Jo Nadin

Once my eyes had opened a little more, I saw Alex Nye arriving for her event chairing A L Kennedy. And when we were back by the yurts after the first event, we watched A L being given the Chris Close treatment, although I think she might actually have given Chris the A L Kennedy treatment. She had her own ideas of what to do, like covering her face with a mask.

Jo Nadin and Kit de Waal

We also hung in the signing tent while Jo and Kit did their thing, meeting young miss Nadin for the first time, and after that they were ushered out to the photocall area, which brought back fond memories for Jo. And us.

Sent the Photographer over to catch perennial weekend morning favourite Andy Stanton and his long signing queue. It’s nice with traditions.

Andy Stanton

While getting ready to cross to George Street, we spied Barry Hutchison coming away from his morning event, and I could have sworn that was Chae Strathie who turned up as well. Barry came over for a hug. Two hugs, really, but that was before my Photographer mentioned the squirrels. We were treated to an impromptu show about a banana drink and a piece of popcorn in the wrong place (Barry’s throat; the wrong part of it) before he was called on to drive his family home.

Lari Don

There was a queue for the SCBWI event with Lari Don, Candy Gourlay and Elizabeth Wein, but it was all right. We got in and we got seats.

Candy Gourlay

Elizabeth Wein

Afterwards we hung in the George Street signing tent talking to the various SCBWI members and waiting for Candy to be free to socialise. Even Mr Gourlay turned up for a moment before deciding it was hopeless and walked off again. When the wait was over and Candy had promised not to talk to anyone else – hah! – we went for tea in the yurt, where we had such a good time that we forgot that Candy was going to be photographed by Chris Close, and she had to be extricated to high-five herself and to smile at the unlikeliest props. (At least she didn’t get the head with the black and white-chequered cloth covering!)

Candy Gourlay

Finally met Barbara Henderson in person, a split second after I worked out that’s who she was, and mere hours after talking about her book at home. Chatted to a charming **illustrator, whose name I forgot immediately, and her charming son, who will go far. Caught a glimpse of Donna Moore and then Photographer and I disagreed on whether we saw Jenny Brown or not. But it was definitely Yanis Varoufakis outside.
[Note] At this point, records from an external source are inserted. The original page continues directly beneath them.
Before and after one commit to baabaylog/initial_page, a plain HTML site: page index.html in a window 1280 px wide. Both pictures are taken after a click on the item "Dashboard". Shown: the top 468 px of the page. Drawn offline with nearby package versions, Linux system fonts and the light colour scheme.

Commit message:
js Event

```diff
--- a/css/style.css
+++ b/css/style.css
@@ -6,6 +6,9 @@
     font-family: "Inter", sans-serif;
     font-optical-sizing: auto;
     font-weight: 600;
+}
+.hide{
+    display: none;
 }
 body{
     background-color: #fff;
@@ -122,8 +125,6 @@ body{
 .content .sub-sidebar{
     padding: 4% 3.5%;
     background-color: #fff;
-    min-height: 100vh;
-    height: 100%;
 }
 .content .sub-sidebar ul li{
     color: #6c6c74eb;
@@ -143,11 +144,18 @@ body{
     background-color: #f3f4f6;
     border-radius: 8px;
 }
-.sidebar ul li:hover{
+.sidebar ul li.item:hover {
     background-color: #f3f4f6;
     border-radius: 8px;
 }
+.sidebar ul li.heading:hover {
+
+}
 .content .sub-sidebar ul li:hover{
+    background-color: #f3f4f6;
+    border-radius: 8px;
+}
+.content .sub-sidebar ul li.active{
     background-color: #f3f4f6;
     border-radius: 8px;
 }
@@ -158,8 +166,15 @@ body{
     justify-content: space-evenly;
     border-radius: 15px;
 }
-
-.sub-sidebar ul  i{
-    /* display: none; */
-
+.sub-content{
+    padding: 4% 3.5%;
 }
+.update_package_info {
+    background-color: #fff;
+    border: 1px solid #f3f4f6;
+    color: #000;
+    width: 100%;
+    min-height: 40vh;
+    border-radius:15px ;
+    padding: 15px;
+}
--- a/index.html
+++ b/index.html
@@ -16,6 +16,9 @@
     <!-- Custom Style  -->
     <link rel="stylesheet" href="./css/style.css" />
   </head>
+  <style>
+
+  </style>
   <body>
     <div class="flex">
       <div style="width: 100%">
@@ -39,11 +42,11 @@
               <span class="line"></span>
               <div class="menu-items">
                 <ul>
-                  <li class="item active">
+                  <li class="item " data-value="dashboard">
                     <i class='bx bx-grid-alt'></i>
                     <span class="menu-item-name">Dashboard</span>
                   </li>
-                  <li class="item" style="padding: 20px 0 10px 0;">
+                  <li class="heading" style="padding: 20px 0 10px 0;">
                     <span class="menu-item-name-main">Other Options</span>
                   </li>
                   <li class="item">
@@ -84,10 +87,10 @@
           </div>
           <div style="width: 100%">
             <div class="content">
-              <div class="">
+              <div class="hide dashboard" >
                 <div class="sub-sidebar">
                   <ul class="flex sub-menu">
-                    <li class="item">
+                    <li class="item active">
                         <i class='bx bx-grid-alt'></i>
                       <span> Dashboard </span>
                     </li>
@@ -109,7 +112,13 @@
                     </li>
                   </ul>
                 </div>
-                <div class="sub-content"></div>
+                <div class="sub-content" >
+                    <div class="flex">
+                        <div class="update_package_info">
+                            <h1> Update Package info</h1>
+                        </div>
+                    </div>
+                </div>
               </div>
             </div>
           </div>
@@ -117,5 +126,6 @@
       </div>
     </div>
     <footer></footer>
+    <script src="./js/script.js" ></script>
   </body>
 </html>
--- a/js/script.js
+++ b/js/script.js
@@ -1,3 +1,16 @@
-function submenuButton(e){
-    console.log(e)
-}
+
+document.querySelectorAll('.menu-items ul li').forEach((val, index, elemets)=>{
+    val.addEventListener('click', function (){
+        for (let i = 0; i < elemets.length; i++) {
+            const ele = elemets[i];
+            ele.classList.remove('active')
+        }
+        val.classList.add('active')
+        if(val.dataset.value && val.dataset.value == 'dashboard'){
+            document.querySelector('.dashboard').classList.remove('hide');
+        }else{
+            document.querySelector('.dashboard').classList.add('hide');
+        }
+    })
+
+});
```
When there were more SCBWIs round the tea table than you could shake a stick at*, we decided we needed to run for the train we had picked as reasonably safe from too many Runrig fans heading to Stirling. Seems most of the 20 000 or so had not chosen our train. Just as well.

*There is obviously no such thing. I have plenty of sticks.

** Hannah Sanguinetti!!

(Photos Helen Giles)

Dogs in Space

In the last few weeks I’ve come across dogs and space several times. Most recently it was Frank Cottrell Boyce who mentioned Belka and Strelka earlier this week. And the odd thing is, that before I read this picture book about them by Vix Southgate and Iris Deppe, I’d never heard of them.

Laika, yes. I thought she was the most famous space dog, even if she did die up there. And now it turns out that Belka and Strelka orbited Earth in 1960 and lived to ‘tell the tale,’ paving the way for [the human] Yuri Gagarin the following year.

They were street dogs, recruited, ostensibly because they were used to the rough life out there. But you can’t get away from the fact that if things went wrong, they had not been anyone’s pets.

But once lured off the street, they received cosmonaut training rather like their human colleagues, and the best dogs were picked for the first space flight.

Vix Southgate and Iris Deppe, Dogs in Space

And it does seem as if the pair was ideally suited for this job. I’m glad to have made their acquaintance after all these years.